START WORKING DATA

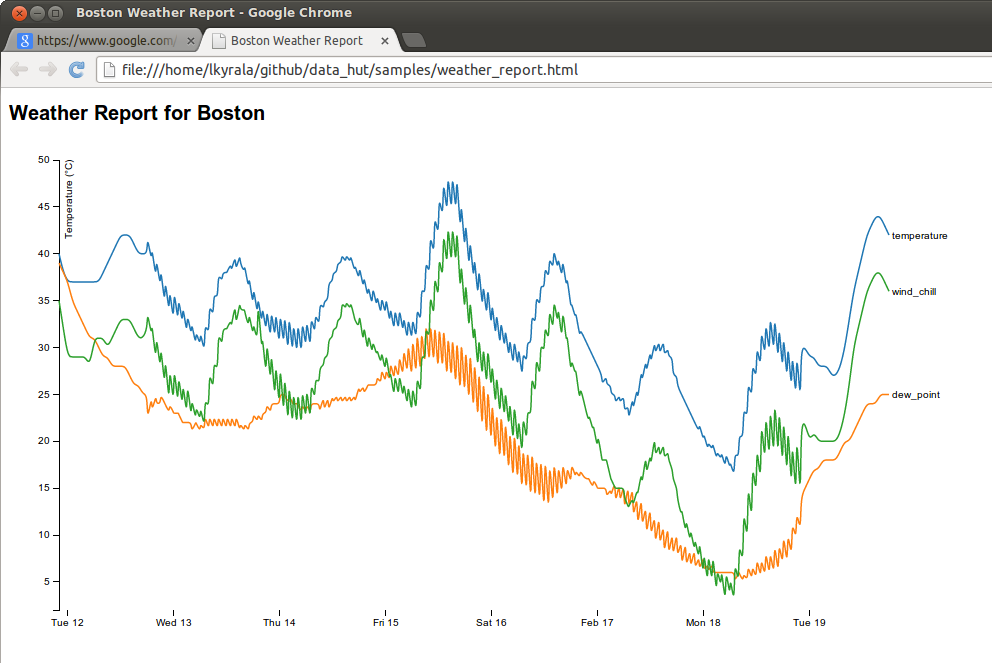
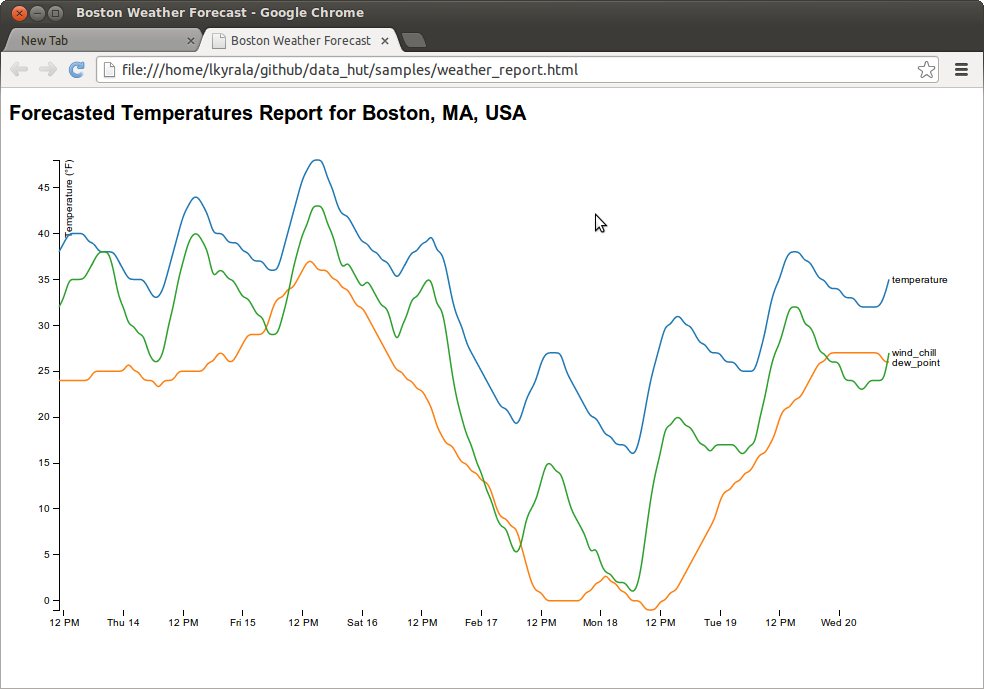
nah, changing back plus some refinements. this looks better after a single run. #marketing

diff --git a/samples/weather_files/weather.css b/samples/weather_files/weather.css
@@ -2,6 +2,10 @@ body {
   font: 10px sans-serif;
 }
 
+h1 {
+  font: 20px;
+}
+
 .axis path,
 .axis line {
   fill: none;

diff --git a/samples/weather_station.rb b/samples/weather_station.rb
@@ -3,9 +3,6 @@
 # $ rake samples
 # $ ruby weather_station.rb 
 
-# or every 10 minutes with:
-# $ yes "ruby weather_station.rb; sleep 600"|sh
-
 require_relative 'sample_helper.rb'
 
 require 'data_hut'
@@ -31,37 +28,32 @@ end
 
 
 # boston weather
-url = 'http://forecast.weather.gov/MapClick.php?lat=42.35843&lon=-71.0597732&unit=0&lg=english&FcstType=dwml'
+url = 'http://forecast.weather.gov/MapClick.php?lat=42.35830&lon=-71.06030&FcstType=digitalDWML'
 
 doc = Nokogiri::HTML(open(url))
 
-current_observations = doc.xpath('//data[@type="current observations"]').first
+# the data in this format is laid out in parallel arrays.
+start_times = doc.xpath('//time-layout/start-valid-time').collect{|n| DateTime.parse(n.text)}
+end_times = doc.xpath('//time-layout/end-valid-time').collect{|n| DateTime.parse(n.text)}
+# in F'
+temperatures = doc.xpath('//temperature[@type="hourly"]/value').collect{|n| n.text.to_f}
+dew_points = doc.xpath('//temperature[@type="dew point"]/value').collect{|n| n.text.to_f}
+wind_chills = doc.xpath('//temperature[@type="wind chill"]/value').collect{|n| n.text.to_f}
 
 dh = DataHut.connect("weather")
 
-puts "getting current observation:"
-# since the parallel arrays need to be assembled, we'll need to iterate over an index in this case...
-dh.extract((0..1)) do |r, i|
-  r.start_time = DateTime.parse(current_observations.xpath('//time-layout/start-valid-time[@period-name="current"]').text)
-  r.temperature = current_observations.xpath('//temperature[@type="apparent"]').text.to_f
-  r.dew_point = current_observations.xpath('//temperature[@type="dew point"]').text.to_f
-  r.wind_speed_kts = current_observations.xpath('//wind-speed[@type="sustained"]').text.to_f
+dh.extract((0..start_times.count-1)) do |r, i|
+  r.start_time = start_times[i]
+  r.end_time = end_times[i]
+  r.temperature = temperatures[i]
+  r.dew_point = dew_points[i]
+  r.wind_chill = wind_chills[i]
 end
-
-dh.transform do |r|
-  r.wind_speed_mph = r.wind_speed_kts * 1.15
-  # from http://en.wikipedia.org/wiki/Wind_chill
-  r.wind_chill = 35.74 + 0.6215*r.temperature - 35.75*(r.wind_speed_mph**0.16) + 0.4275*r.temperature*(r.wind_speed_mph**0.16)
-  puts "  read a value last updated at #{r.start_time}."
-end
-
-dh.transform_complete
-puts "done."
 
 ds = dh.dataset
 
 generate_report(ds)
 
-#binding.pry
+binding.pry
 
-puts "run weather_station.rb again in a few minutes to record more data."
+puts "done."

END WORKING DATA

TASK TO CARRY OUT:
Where a line above contains the string "MapClick", tally it, then give the number alone.

RESPONSE FOR THIS EXERCISE:
2